The history of King Nabonidus is perplexingly difficult to tell—his reign was mentioned by numerous ancient sources, yet they each differ greatly in their portrayal of his life. Nabonidus, or his rule, was mentioned in accounts such as the Bible’s Book of Daniel (although there he is mistakenly referred to as Nebuchadnezzar), the tablets of the Babylonian Chronicles, the Dead Sea Scrolls and The Histories of Herodotus. These writings, produced from different times and cultures, portrayed Nabonidus from multiple perspectives, and each for their own separate motives. Despite their different outlooks, the ancient accounts did, thankfully, corroborate on some pieces of King Nabonidus’ vague history.
Based on archaeological and written evidence, historians can sketch a loose outline of Nabonidus’ reign. It is considered historical fact that Nabonidus was the last king of the Neo-Babylonian Empire, over which he ruled from around 556-539 BCE. Although he was a religious man, Nabonidus did not get along with the priests of Marduk, who served the most preeminent god of Babylonia. Instead, the king was especially devoted to the moon deity, Sîn, to whom Nabonidus’ mother is thought to have worked as a priestess. In terms of war, King Nabonidus may have launched a military campaign into southern Anatolia, but he generally had considerably less bloodlust than many of the other ancient kings, who often seemed to fall into perpetual warfare.
Eventually, King Nabonidus mysteriously withdrew from the capitol city of Babylon and lived at the Tamya oasis in Arabia for a period of time that lasted seven to ten years. While Nabonidus was in seclusion, his son, Belshazzar, led the administration of the empire from the city of Babylon, under the title of coregent.
The reason as to why King Nabonidus remained away from Babylon for nearly a decade is still a heavily debated issue. Some people think pressure from the priests of Marduk caused the king to leave. Other popular theories suggest that the king had a medical issue. The Prayer of Nabonidus in the Dead Sea Scrolls stated that the king suffered from a terrible ulcer, and went to the oasis at Temya for healing. The Biblical Book of Daniel stated that Belshazzar’s father was at Temya in efforts to recover from a mental illness that made the king behave like livestock, eating blades of grass from the ground. Other historians suggest that King Nabonidus was merely obsessed with archaeology and that his long period of absence was just a huge archaeological expedition to discover ancient ruins and relics.
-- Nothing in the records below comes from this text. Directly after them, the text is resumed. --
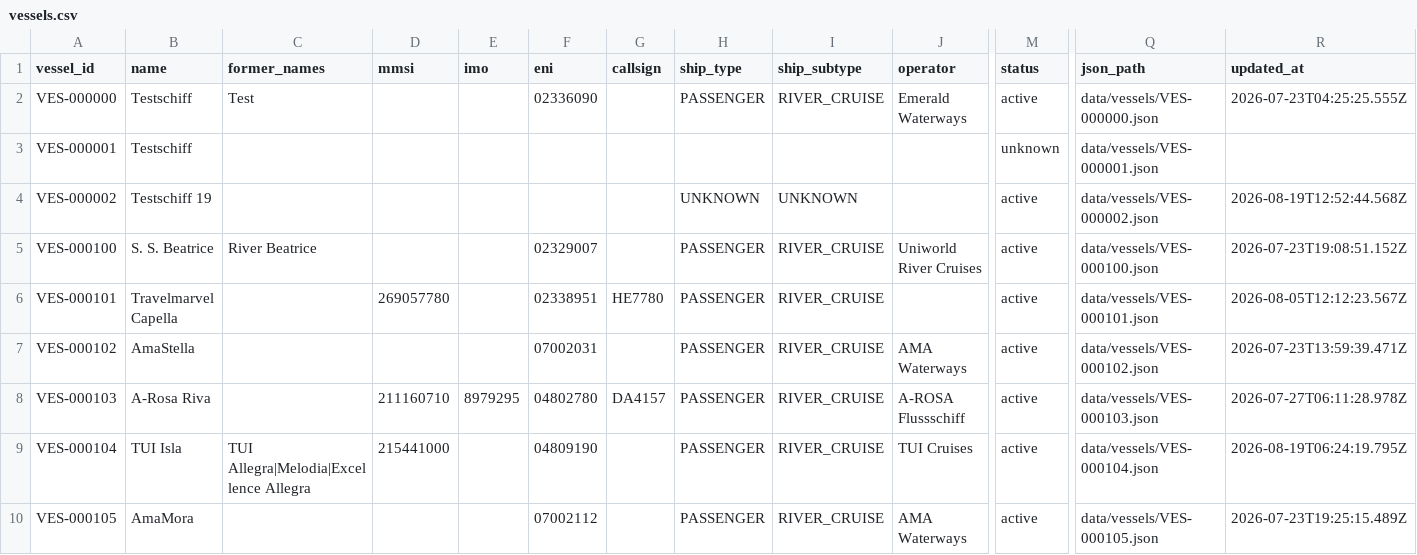
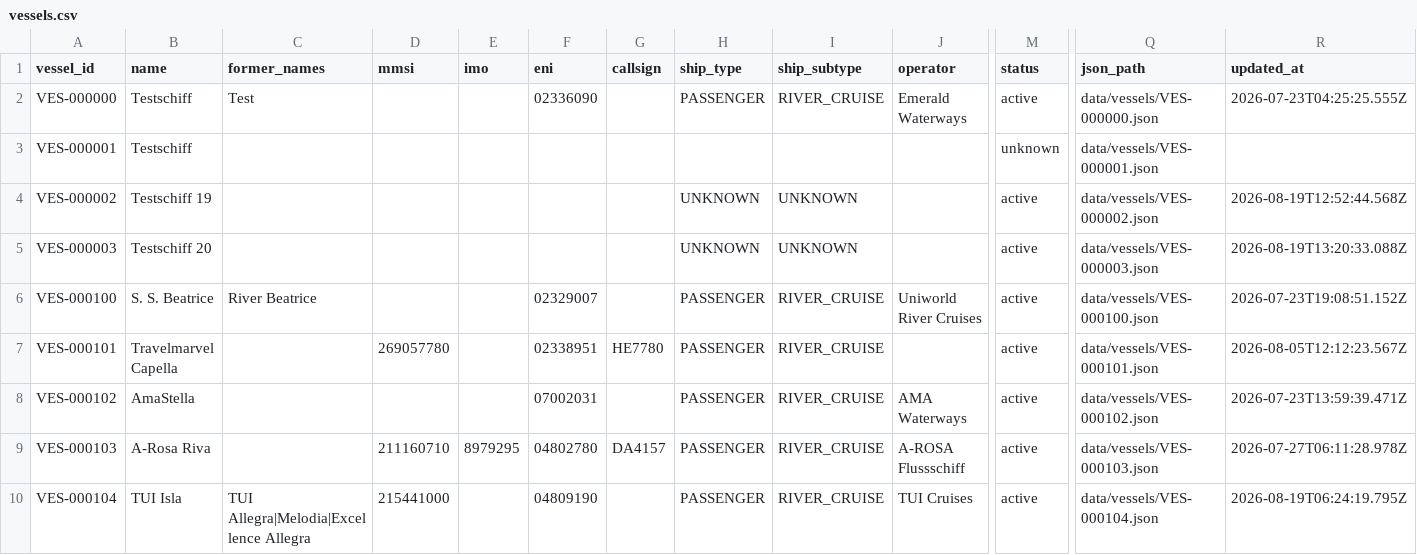
Before and after one commit to ugnet90/danube-vessel-log, a CSV file: data/vessels.csv, drawn as a sheet; only a part is shown, gaps mark what is left out; the shorter side is filled out with more unchanged rows; rows hold the shown columns only; the diff names each change by its address in the sheet, - before the commit and + after, or states it on an @@ line.

```diff
--- a/data/vessels.csv
+++ b/data/vessels.csv
+row 5: VES-000003 | Testschiff 20 |  |  |  |  |  | UNKNOWN | UNKNOWN |  | active | data/vessels/VES-000003.json | 2026-08-19T13:20:33.088Z
```
Also changed, not shown: 4 other files.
Regardless of the cause of the king’s retreat to Tamya, Nabonidus was eventually forced to return to Babylon because of a growing threat from Persia that was truly great—in fact, it was none other than Cyrus the Great. In 539 BCE, the Persian Empire and the Neo-Babylonian Empire clashed. King Nabonidus tried to mobilize his forces to push back the Persians, but he was thoroughly outmatched. Ancient accounts of the fall of the Neo-Babylonian Empire vary significantly regarding how much or little fighting occurred, but the general consensus among modern historians is that the city of Babylon surrendered without a fight, and King Nabonidus was captured by the Persians. As for the fate of Nabonidus, Cyrus reportedly spared the Babylonian king’s life and let the man live out the remainder of his days in exile.
Written by C. Keith Hansley.
- Transnationalism in Ancient and Medieval Societies: The Role of Cross-Border Trade and Travel by Michael C. Howard. North Carolina: McFarland & Company, Inc., Publishers, 2012.